“There wasn’t that much downtime for me really,” Roy recalled. “I was still going to three of four a month, between little practice pens and smaller jackpots around here. I never really stopped getting on bulls. It was kind of an average year for me for the amount of things I went to.”
“This sport is still growing, people still want to do it,” the veteran competitor continued. “There are a ton of guys that want to get on bulls, and even in a pandemic it shows. There are guys doing anything to get to get on and going anywhere to get on bulls.”
While skipping a handful of events during the 2020 season was a factor in Roy’s end of year rank, the 33-year-old is quick to point to consistency being the key to success, a concept demonstrated the year’s eventual champion Dakota Buttar.
“It is going to take consistency. I had some bad goes last year at a couple events and that I think that is what cost me. I was still in the Top 10, and I didn’t go to some events that guys went to,” Roy said.
“It just takes consistency to win this thing. Dakota proved it. He stayed on however many bulls, he rode awesome all year, and he was the Canadian champ.”
The 2020 PBR Canada Finals were not exactly picture perfect for Roy.

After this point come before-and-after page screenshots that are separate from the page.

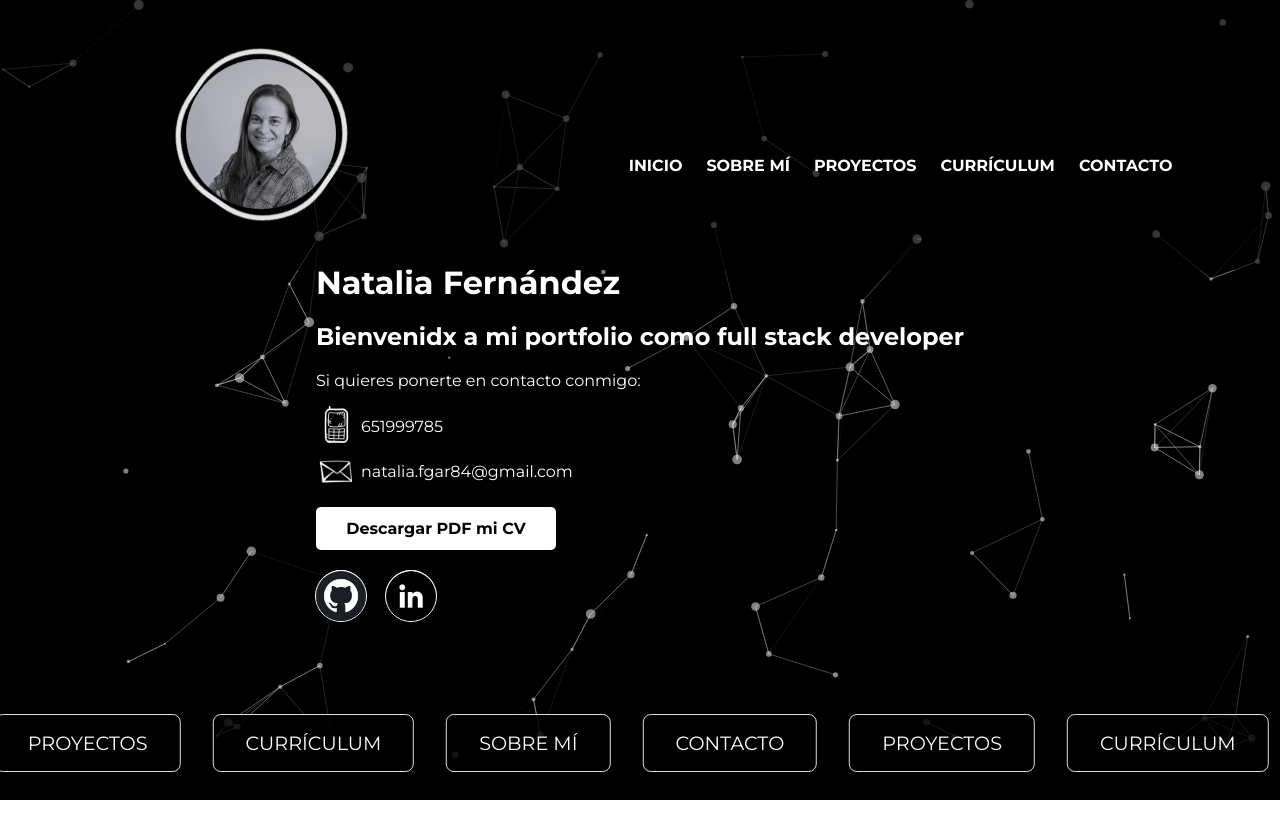
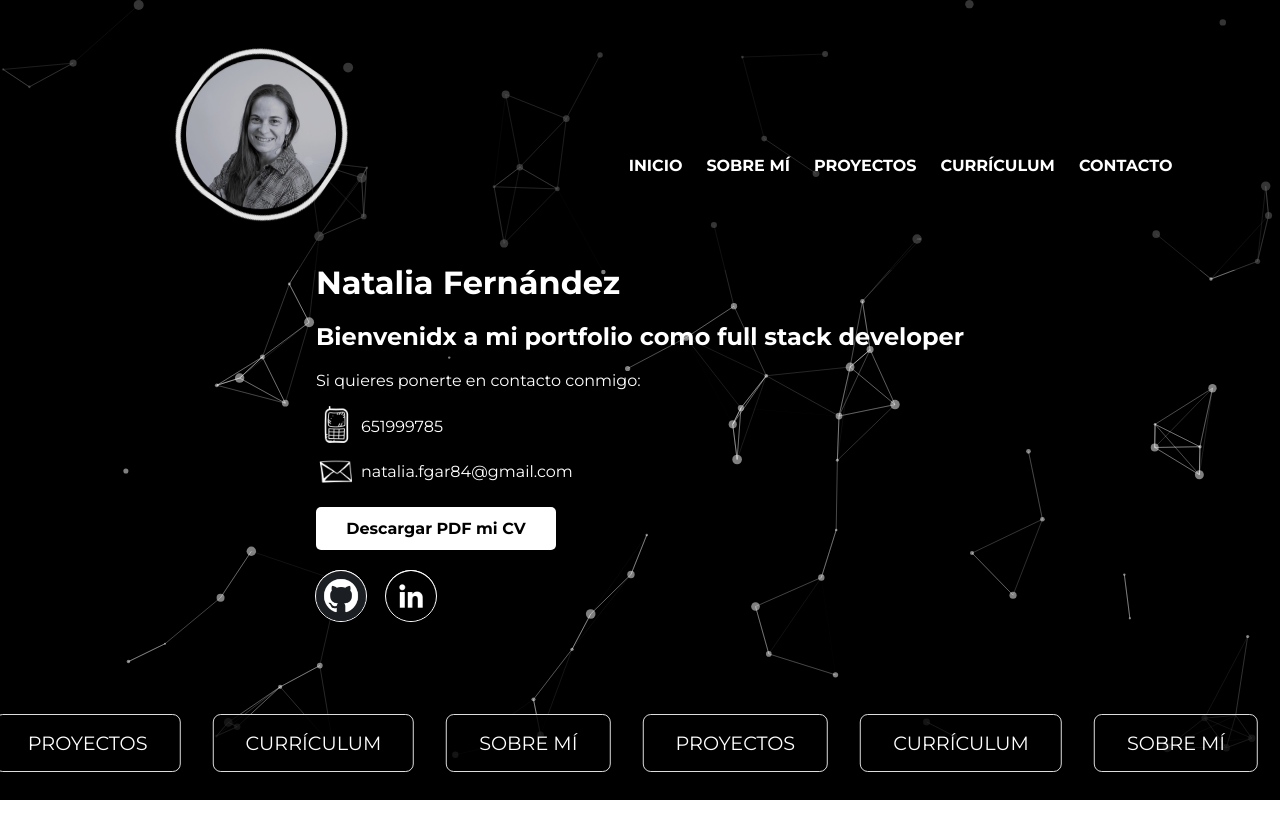
Before and after one commit to Natfer84/portfolio, a React (Create React App) app in the folder front/: page / in a window 1280 px wide. Shown: the top 838 px of the page. Built offline with nearby package versions, Linux system fonts and the light colour scheme.

Commit message:
Portfolio v1 terminado. Queda limpiar el código comerntarlo

```diff
--- a/front/src/components/Loop.js
+++ b/front/src/components/Loop.js
@@ -7,7 +7,6 @@ const items = [
   { title: "PROYECTOS", url: "/Portfolio" },
   { title: "CURRÍCULUM", url: "/Currículum" },
   { title: "SOBRE MÍ", url: "/AboutMe" },
-  { title: "CONTACTO", url: "/Contacto" },
 ];
 
 export default function InfiniteCarousel() {
--- a/front/src/pages/AboutMe.js
+++ b/front/src/pages/AboutMe.js
@@ -61,7 +61,7 @@ export default function AboutMe() {
         </span>
         <span className="Container_Shortcut_Span">
           {/*<a href="/Contacto">CONTACTO</a>*/}
-          <Link to="/Contact">CONTACTO</Link>
+          <Link to="/Curriculum">CURRÍCULUM</Link>
         </span>
       </section>
 
--- a/front/src/pages/Natalia.js
+++ b/front/src/pages/Natalia.js
@@ -22,11 +22,11 @@ export default function Natalia() {
         <div className="MailTlf">
          <div className="DivContact">
           <img src="images/iconsSobre.png" alt="Sobre correo"></img>
-            <a href={`mailto: ${email}`}> {email}</a>
+            <a href={`mailto:${email}`}>{email}</a>
           </div>
           <div className="DivContact">
             <img src="images/iconsTelefono.png" alt="telefono"></img>
-            <a href={`tlf: ${tlf}`}> {tlf}</a>
+            <a href={`tel:${tlf}`}>{tlf}</a>
           </div>
           </div>
 
--- a/front/src/pages/Portfolio.js
+++ b/front/src/pages/Portfolio.js
@@ -96,7 +96,7 @@ export default function Portfolio() {
           </span>
            <span className="Container_Shortcut_Span">
           {/*<a href="/Contacto">CONTACTO</a>*/}
-          <Link to="/Contact">CONTACTO</Link>
+          <Link to="/Curriculum">CURRÍCULUM</Link>
           </span>
         </section>
     </main>
```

Going 3-for-5 across the three-day, four-event stretch, Roy says he has all but forgotten about last season’s finals, and is focused on looking forward.
“For a pandemic, it was nice having a few fans there to watch,” the Saskatchewan native said. “Every event really felt like a practice pen all year without fans. You use them to get hyped up when you are getting on. It was a great event, it was well produced.”
“Bulls were good, and guys really came to ride.”
Since the 2020 PBR Canada Finals Week, Roy has been working and coaching his son’s hockey team.
With one practice pen under his belt already in 2021, Roy says he will be ready for whenever restrictions allow for events to resume.
“I have been keeping pretty busy, coaching the kids playing hockey. Between work and that it has been busy. I have been to a practice pen already this year. It felt good to get on, I haven’t been on since the finals. I made two pretty good rides.
“When they do give us the go ahead, I will be ready. Everybody will be hungry, but I will be hungrier.”
Having competed with the PRB for going on 16 years, Roy is one of, if not the most experienced contender within the PBR Canada ranks.
And with that status comes the questions of retirement.
However, for Roy, he says he won’t consider retirement until he doubts his ability to beat the competition. And with 31 90-point rides, 39 event wins and a trio of PBR Canada titles, Roy says he is confident in his ability to outperform the competition to this day.
“Right now I know I can still compete and beat all the guys in PBR Canada. I will still be going until I have a doubt in my mind that I can beat those guys. You won’t see me again at that point. But for me, right now, I am here to win the Canadian Championship again.”